For the material that follows, work out how many lines hold the word "className" and answer only with the number.

====== Exercise material ======

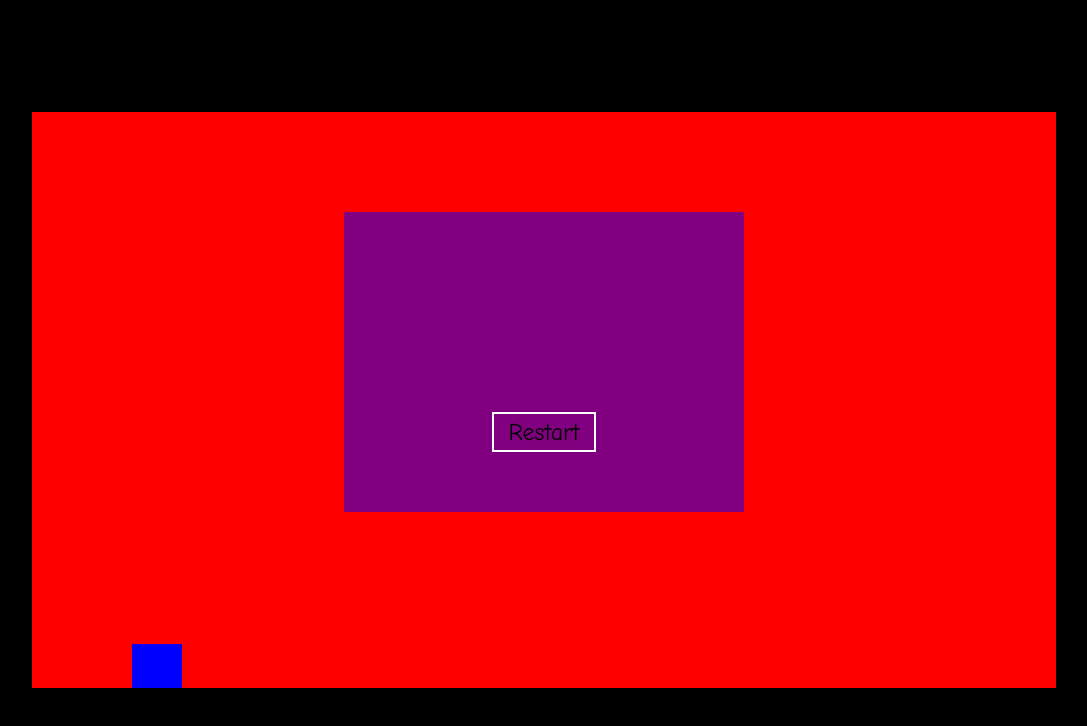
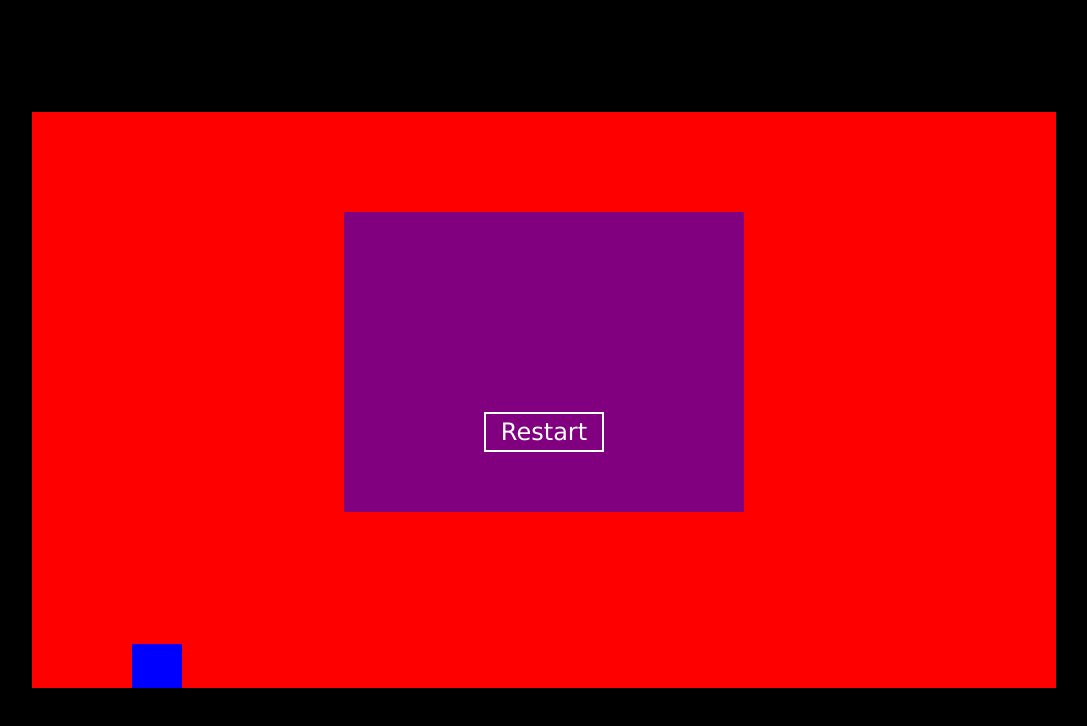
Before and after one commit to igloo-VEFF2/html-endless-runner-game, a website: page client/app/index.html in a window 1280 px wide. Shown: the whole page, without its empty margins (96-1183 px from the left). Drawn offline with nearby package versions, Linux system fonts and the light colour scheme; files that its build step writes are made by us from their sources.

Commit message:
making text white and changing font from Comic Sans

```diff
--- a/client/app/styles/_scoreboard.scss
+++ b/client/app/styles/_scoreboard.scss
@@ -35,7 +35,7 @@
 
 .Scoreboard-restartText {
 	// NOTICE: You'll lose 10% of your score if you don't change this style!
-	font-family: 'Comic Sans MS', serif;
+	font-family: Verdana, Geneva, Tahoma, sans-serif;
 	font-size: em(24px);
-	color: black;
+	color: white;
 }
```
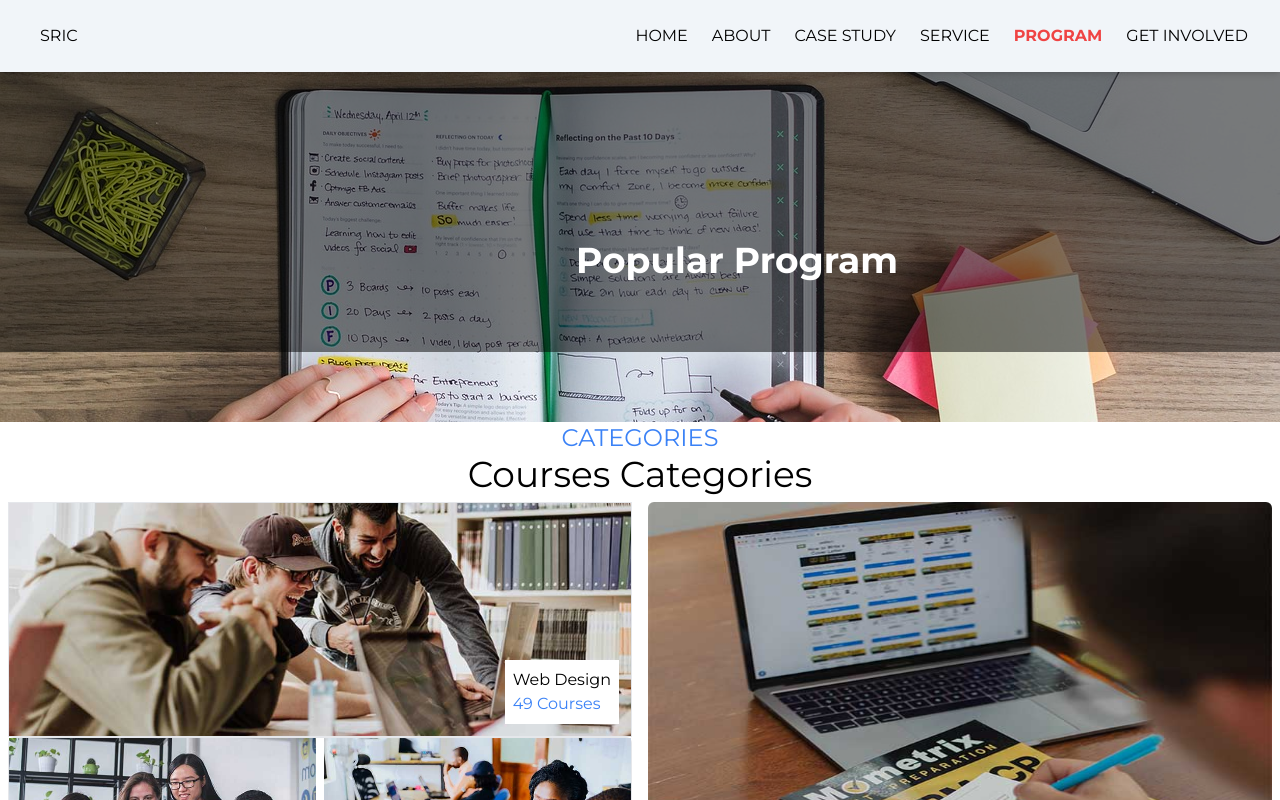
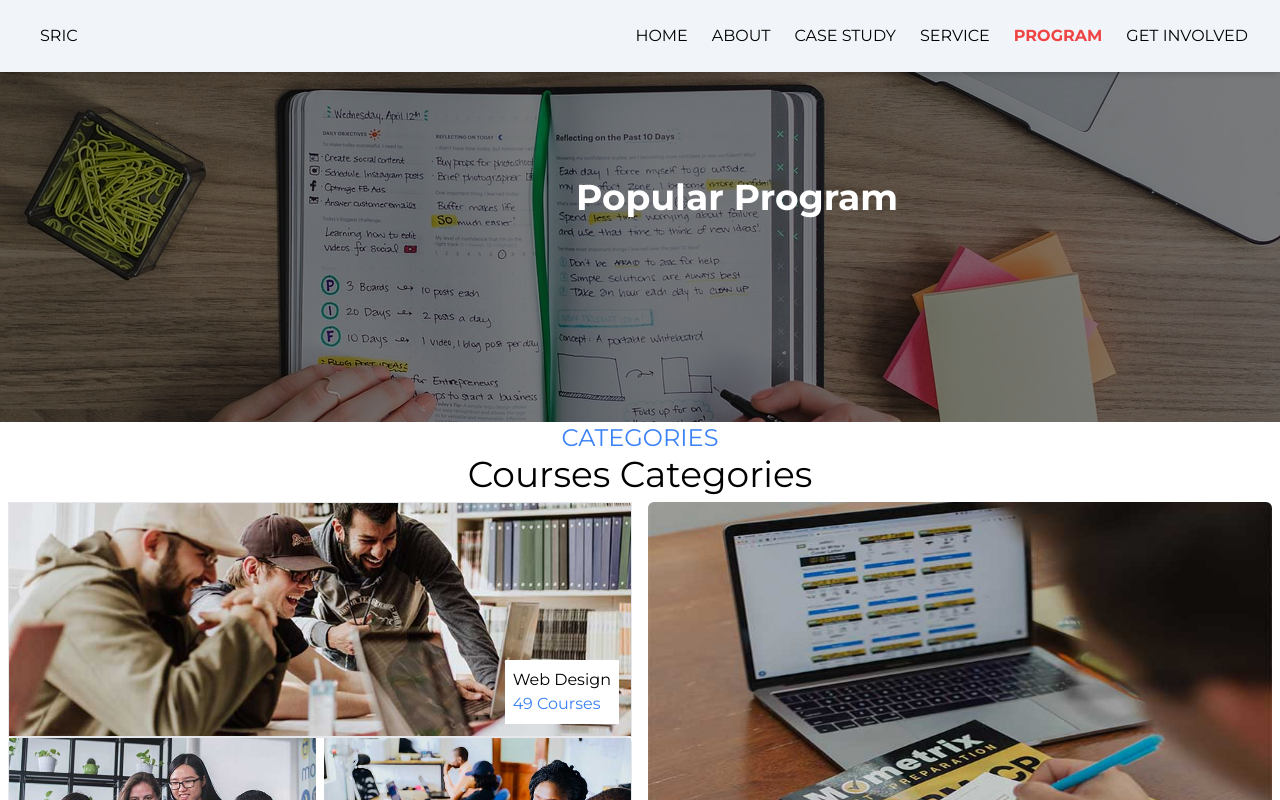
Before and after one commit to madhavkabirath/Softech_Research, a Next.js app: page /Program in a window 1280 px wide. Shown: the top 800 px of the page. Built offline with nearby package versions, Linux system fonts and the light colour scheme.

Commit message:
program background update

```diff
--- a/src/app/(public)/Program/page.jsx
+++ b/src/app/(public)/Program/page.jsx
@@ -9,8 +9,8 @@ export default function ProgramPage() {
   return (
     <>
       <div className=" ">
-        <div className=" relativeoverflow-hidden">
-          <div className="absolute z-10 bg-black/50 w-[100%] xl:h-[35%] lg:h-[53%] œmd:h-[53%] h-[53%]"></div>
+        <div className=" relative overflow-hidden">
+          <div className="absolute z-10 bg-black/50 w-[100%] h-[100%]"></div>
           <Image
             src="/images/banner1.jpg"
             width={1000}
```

======

* Solution
5